Please work out how many lines in the entries contain "servico", then give that number with nothing added.
==========
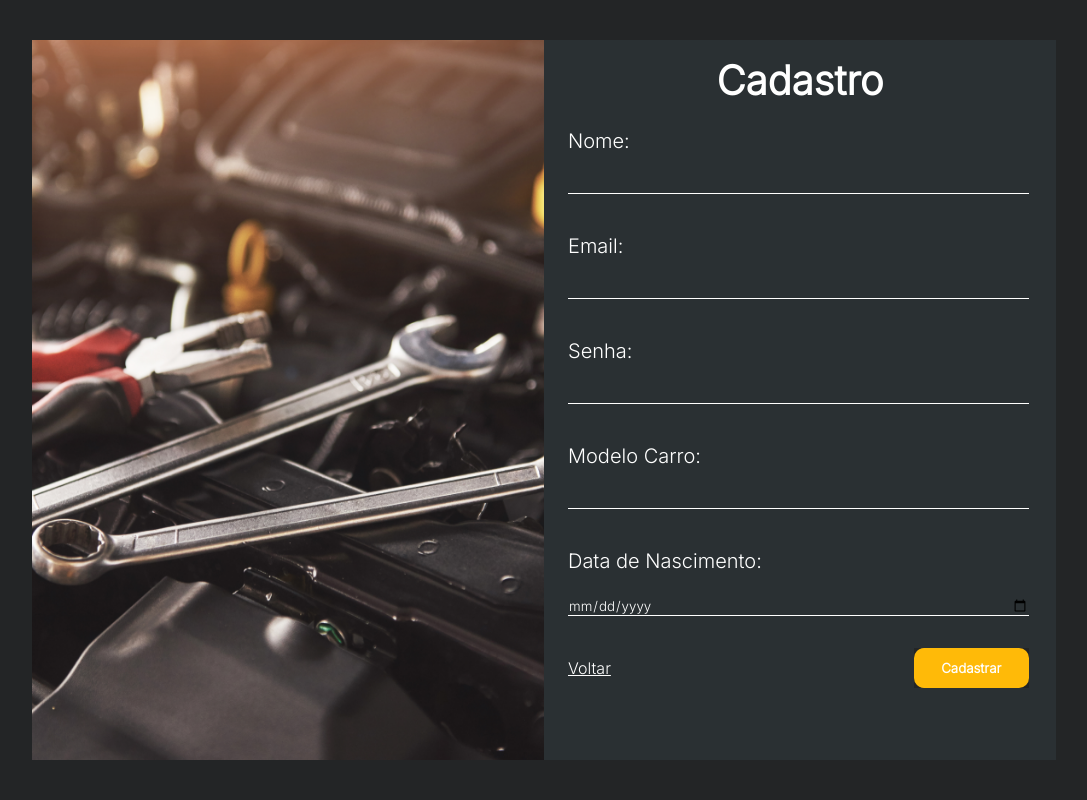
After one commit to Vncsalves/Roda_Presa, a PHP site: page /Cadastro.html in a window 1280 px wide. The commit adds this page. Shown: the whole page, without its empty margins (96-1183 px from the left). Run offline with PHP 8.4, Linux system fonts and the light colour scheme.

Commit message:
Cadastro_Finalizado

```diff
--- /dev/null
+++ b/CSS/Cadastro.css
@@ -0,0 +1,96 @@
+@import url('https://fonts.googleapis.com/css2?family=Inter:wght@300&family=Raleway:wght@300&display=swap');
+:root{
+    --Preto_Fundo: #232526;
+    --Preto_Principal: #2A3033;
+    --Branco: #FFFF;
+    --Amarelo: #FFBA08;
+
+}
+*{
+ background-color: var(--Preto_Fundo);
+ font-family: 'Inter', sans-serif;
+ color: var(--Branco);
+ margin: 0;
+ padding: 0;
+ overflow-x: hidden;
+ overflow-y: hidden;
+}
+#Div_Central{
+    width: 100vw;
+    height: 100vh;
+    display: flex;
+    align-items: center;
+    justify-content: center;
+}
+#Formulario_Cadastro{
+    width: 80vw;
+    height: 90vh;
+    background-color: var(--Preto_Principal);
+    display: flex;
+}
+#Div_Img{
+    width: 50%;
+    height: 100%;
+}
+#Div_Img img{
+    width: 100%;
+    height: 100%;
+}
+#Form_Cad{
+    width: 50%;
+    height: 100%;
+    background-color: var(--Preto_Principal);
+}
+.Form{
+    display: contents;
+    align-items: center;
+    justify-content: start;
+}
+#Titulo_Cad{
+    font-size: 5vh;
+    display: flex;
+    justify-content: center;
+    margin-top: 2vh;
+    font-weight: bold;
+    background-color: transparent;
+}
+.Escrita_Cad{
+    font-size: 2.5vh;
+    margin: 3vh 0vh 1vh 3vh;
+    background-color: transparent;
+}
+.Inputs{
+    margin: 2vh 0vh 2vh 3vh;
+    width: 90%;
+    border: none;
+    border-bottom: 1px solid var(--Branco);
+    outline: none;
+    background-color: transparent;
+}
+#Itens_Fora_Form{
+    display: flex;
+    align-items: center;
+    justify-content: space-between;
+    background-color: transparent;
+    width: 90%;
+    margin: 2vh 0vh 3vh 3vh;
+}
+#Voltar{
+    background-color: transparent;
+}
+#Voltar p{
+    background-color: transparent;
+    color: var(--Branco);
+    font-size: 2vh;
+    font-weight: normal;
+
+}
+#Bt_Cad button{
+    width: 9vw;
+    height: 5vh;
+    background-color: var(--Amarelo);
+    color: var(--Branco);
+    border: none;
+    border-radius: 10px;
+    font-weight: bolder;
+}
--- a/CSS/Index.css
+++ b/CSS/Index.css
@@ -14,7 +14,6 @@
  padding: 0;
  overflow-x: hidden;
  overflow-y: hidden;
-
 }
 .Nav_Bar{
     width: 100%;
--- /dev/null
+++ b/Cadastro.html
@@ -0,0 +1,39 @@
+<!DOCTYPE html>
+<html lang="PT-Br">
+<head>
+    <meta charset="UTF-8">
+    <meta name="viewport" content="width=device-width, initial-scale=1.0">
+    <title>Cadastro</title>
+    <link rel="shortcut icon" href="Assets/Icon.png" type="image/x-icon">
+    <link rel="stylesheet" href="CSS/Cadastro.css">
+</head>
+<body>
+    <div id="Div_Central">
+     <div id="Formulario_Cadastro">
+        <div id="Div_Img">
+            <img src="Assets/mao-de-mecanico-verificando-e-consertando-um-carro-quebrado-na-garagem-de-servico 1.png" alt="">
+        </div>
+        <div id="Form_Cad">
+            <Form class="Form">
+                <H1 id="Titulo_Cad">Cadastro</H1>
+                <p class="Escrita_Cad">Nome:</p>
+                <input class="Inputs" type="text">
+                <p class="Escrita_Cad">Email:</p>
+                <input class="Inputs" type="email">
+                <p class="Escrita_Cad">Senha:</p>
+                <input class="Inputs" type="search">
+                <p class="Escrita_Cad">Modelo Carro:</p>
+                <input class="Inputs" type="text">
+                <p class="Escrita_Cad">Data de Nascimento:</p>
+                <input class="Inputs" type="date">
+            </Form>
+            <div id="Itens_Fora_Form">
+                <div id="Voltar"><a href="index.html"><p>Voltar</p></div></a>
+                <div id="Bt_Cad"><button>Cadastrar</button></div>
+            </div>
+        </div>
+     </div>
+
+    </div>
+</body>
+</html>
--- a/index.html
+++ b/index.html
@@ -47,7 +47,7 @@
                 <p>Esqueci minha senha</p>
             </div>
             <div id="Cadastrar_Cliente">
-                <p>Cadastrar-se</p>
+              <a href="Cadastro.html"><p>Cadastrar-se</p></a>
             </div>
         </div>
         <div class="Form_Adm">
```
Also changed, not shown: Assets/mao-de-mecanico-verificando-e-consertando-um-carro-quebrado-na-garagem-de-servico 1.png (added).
==========
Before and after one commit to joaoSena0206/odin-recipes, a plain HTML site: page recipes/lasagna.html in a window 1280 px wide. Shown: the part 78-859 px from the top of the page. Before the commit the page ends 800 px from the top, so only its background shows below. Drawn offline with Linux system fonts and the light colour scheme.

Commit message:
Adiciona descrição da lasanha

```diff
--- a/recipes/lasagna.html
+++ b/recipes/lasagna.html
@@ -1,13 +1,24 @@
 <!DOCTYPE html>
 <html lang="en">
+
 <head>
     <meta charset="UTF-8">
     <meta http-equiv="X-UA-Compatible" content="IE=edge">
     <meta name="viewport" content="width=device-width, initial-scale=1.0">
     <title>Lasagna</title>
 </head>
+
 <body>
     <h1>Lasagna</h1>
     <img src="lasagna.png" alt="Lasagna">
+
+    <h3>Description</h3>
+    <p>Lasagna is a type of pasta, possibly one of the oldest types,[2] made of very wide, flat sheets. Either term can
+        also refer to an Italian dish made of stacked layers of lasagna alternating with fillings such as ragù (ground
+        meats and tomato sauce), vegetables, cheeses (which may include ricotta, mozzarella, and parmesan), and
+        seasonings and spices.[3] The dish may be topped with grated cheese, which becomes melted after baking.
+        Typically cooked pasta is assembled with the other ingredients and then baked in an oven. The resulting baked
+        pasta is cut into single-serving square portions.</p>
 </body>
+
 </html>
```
==========
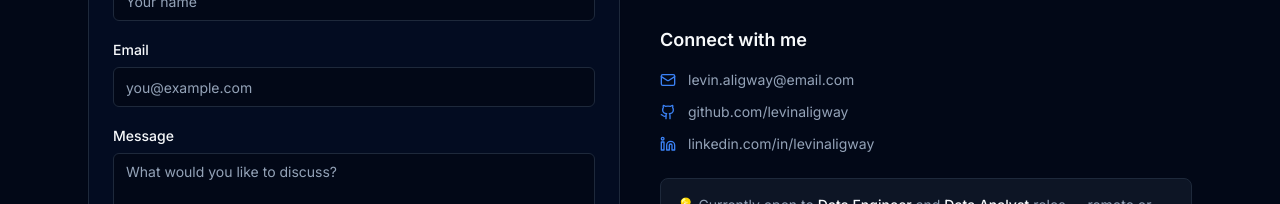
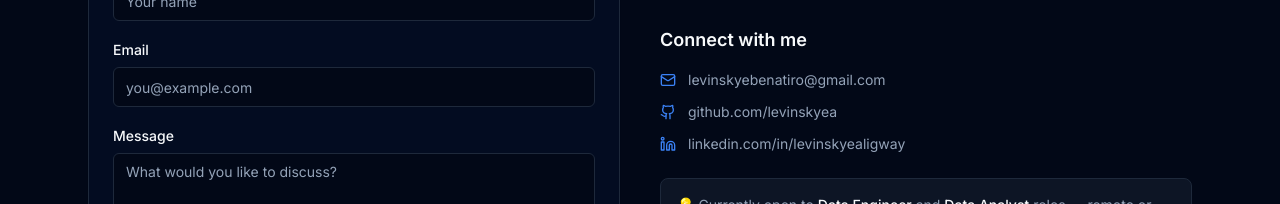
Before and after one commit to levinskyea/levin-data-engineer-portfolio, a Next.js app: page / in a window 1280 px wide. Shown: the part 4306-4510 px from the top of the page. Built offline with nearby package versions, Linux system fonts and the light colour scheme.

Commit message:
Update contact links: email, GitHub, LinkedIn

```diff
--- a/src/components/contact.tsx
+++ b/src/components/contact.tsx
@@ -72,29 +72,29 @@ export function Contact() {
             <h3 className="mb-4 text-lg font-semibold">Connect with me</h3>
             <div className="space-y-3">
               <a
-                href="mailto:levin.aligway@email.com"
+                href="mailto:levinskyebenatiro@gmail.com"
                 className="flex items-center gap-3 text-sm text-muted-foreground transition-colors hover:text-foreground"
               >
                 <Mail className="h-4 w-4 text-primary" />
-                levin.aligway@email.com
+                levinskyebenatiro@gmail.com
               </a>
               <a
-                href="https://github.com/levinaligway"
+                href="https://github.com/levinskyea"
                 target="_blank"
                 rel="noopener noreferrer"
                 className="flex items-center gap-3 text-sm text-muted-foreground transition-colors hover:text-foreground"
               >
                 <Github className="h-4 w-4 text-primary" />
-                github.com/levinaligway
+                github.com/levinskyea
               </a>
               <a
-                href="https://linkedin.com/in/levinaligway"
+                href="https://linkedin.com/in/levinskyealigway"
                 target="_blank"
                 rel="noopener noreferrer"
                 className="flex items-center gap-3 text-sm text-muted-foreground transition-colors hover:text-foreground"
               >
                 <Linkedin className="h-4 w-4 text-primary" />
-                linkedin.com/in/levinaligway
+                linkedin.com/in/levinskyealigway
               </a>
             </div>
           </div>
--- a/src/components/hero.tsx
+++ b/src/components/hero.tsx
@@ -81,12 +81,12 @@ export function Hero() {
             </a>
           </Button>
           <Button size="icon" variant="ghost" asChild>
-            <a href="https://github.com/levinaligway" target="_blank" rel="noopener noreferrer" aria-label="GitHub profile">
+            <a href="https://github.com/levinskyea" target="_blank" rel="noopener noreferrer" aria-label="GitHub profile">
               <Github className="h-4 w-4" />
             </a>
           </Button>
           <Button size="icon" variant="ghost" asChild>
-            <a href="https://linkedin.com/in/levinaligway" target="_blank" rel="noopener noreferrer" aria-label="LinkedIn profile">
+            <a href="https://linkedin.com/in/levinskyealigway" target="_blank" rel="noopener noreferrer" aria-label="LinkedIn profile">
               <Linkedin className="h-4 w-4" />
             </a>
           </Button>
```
==========
EXERCISE RESPONSE -> 2